The longtime Cowboys leader found a surprisingly soft market for his quarterbacking talents, at which point the question he had to ask himself was: Is it worth it?
Some football players can’t fathom what it’d be like to go into a summer without training camp hanging over their heads, or a fall without a slate of games to play.
Tony Romo was never that guy.
And that’s the first thing I thought of when the news broke early Tuesday morning that the Cowboys quarterback was making the decision to walk away from football—at least for now—at the age of 37. We’ll get to that, which is a major part of it.
But let’s start with how and why this went down when it did. Dallas was readying to release him ahead of what was always the real deadline here, the April 17 start of the Cowboys’ offseason program. They gave him permission to seek a trade and, as they did, we’ve gotten clues over the last few weeks that this alternative ending was possible.
First, it wasn’t so much the rumblings of interest from CBS and FOX (that was to be expected) in March, as it was that those rumors weren’t quickly shot from the sky by Romo’s camp. Second, last week at the NFL meetings, I asked Dallas owner Jerry Jones—who’s handled this whole situation on one-on-one basis with Romo—if there was a point when he’d need this particular organizational loose end to be tied up.
“Before training camp,” he answered.
Therein, and inadvertently, Jones provided perhaps the most illuminating tell of all.
Camp is four months away. And so Jones gave us all a window into the reality of the situation: the lack of pressure on the Cowboys to get something done, the lack of fervor from the other 31 teams to pursue Romo, and the fact that, sad as might be, this decision really became one that had a far larger personal than professional impact on the Jones family’s football team.
That wasn’t easy on Romo, to be sure. In fact, as recently as seven or eight months ago the idea of this unfolding the way it has for a guy who was the unchallenged leader of the Cowboys for a decade would’ve been unfathomable. But it quickly became clear that Dak Prescott was no flash-in-the-pan, and that he could provide Dallas with a younger, cheaper, more durable successor to Romo.
And then, two pretty massive reality checks hit for Romo, who turns 37 later this month.
One came in mid-November, when Romo went into ownership and asked not for his job back, but to be given the chance to compete for it. He was told no. It was explained to Romo that, for a variety reasons, it didn’t make sense for the Cowboys to open a quarterback competition in the middle of a fight for the NFC East title.
“I can’t tell you how much I respect the man,” Cowboys COO Stephen Jones told me that week. “It’s hard. It’s hard. It’s a hard one on Tony, and it’s hard on everyone who loves Tony, and that’s this team and this organization. And at the same time, we’re all in on Dak as well, and Dak sees the compassion from Tony, and he has to love it. Everyone’s going to go through this at some point.”

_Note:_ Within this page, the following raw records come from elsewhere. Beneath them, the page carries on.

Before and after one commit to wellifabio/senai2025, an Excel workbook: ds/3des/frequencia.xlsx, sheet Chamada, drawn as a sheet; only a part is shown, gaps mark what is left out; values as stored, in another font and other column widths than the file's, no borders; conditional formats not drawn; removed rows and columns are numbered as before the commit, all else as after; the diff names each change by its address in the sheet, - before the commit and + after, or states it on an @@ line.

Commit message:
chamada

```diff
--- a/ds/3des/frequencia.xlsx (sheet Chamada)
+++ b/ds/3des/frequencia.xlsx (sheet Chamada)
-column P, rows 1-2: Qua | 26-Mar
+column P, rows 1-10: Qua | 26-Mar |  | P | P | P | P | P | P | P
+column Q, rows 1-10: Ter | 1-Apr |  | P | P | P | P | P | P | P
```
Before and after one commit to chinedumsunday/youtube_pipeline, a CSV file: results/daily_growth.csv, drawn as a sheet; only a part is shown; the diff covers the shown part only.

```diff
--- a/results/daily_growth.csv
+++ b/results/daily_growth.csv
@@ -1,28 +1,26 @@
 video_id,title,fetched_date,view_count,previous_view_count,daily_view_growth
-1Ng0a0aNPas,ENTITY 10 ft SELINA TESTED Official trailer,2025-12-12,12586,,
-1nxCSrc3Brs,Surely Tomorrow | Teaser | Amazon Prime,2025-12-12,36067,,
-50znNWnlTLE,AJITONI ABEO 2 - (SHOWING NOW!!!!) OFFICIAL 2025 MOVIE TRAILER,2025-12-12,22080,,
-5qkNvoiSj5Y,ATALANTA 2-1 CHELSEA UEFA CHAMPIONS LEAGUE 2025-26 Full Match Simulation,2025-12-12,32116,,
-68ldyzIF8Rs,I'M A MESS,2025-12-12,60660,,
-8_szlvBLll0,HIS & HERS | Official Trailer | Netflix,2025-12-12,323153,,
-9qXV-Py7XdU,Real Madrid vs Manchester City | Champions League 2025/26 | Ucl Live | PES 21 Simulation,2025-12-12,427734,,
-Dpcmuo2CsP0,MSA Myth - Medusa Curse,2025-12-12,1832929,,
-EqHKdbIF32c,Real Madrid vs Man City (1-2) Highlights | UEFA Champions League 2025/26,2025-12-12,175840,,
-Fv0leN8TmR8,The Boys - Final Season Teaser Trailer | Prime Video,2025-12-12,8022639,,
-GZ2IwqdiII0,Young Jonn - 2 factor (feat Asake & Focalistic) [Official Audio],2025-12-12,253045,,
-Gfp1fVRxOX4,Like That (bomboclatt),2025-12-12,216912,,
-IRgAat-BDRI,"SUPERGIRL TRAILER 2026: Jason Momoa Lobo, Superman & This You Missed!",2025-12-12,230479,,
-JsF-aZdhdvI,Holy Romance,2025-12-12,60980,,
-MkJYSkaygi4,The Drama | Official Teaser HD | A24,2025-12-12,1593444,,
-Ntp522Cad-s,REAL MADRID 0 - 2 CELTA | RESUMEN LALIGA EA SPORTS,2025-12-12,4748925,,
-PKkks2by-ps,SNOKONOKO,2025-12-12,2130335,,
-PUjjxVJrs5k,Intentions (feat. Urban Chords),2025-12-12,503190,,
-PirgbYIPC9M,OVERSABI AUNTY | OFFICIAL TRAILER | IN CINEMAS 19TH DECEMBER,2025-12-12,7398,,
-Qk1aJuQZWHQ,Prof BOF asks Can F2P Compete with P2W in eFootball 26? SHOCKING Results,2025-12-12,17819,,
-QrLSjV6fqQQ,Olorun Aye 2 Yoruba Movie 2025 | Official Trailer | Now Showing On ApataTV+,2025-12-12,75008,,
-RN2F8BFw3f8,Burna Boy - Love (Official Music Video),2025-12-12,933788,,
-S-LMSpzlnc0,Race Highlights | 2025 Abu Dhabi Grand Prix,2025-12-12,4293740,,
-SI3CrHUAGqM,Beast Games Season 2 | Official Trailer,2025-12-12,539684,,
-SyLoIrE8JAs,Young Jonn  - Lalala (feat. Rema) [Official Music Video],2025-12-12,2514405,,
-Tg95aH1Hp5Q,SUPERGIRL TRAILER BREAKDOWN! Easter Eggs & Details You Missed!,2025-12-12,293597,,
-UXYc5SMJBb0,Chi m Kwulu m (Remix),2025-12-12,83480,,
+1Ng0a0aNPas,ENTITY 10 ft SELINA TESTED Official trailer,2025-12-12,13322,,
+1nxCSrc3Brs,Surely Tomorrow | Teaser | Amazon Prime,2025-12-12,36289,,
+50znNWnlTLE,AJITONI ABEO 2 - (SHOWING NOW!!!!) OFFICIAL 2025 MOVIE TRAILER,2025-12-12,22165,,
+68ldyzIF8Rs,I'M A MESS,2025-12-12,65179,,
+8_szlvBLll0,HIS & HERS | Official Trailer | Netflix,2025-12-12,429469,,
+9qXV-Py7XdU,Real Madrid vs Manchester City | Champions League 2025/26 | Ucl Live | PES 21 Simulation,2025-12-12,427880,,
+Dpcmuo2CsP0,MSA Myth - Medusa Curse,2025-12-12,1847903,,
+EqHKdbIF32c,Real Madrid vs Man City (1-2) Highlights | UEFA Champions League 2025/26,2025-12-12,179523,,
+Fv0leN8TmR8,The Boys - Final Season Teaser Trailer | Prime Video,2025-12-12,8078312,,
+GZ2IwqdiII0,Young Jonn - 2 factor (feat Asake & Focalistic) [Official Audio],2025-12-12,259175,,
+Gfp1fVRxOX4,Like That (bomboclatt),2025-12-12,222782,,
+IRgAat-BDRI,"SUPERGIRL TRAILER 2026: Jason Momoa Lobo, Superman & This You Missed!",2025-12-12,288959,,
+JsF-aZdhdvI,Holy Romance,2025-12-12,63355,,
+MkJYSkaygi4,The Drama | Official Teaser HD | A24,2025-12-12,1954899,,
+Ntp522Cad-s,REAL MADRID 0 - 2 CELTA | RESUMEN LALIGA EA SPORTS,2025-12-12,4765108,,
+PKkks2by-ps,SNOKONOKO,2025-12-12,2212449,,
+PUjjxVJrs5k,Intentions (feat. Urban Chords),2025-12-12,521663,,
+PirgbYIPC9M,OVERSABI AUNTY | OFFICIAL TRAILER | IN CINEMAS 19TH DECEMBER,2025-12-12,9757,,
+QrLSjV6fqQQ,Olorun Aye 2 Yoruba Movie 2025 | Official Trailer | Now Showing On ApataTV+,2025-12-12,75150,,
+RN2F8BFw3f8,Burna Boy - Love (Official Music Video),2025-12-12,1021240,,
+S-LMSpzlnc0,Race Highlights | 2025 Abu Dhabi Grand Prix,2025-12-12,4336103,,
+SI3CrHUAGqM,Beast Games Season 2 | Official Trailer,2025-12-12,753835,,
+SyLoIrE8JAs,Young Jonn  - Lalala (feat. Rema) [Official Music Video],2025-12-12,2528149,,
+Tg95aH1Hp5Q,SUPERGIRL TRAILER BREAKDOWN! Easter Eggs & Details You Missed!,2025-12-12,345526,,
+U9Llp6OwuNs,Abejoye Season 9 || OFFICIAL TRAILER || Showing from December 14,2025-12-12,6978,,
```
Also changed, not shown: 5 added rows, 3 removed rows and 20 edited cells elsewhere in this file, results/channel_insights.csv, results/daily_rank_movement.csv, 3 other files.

The Cowboys wound up winning the NFC East and the top seed in the playoffs, and Prescott played plenty well enough to win in a divisional-round loss to the Packers that set the stage for the next blow to Romo’s psyche.
That came slowly over the last two months. The market simply never materialized. The Texans were very legitimately interested, but only on their terms. The Broncos were merely curious, and mostly committed to developing their young quarterbacks, Trevor Siemian and Paxton Lynch, which is what new offensive coordinator Mike McCoy was hired to do.
So the Peyton Manning-like recruiting tour not only didn’t happen for Romo—it flat-out wasn’t out there for him if he’d wanted it.
Add all this up, and in less than a year Romo suffered another major injury, was unseated by a fourth-round pick, asked for a chance to win his job back and was told he couldn’t, and then—with his decade as a starter in Dallas clearly over—got a lukewarm (at best) reception from the rest of the league to his availability.
That’s a lot to swallow for a guy who’s played in four Pro Bowls, was All-Pro two years ago and has manned the most prominent position on one of the biggest stages in professional sports for an extended period of time. And it’s easy to see why, over the last few months, he’s asked the question: Do I want to do this anymore?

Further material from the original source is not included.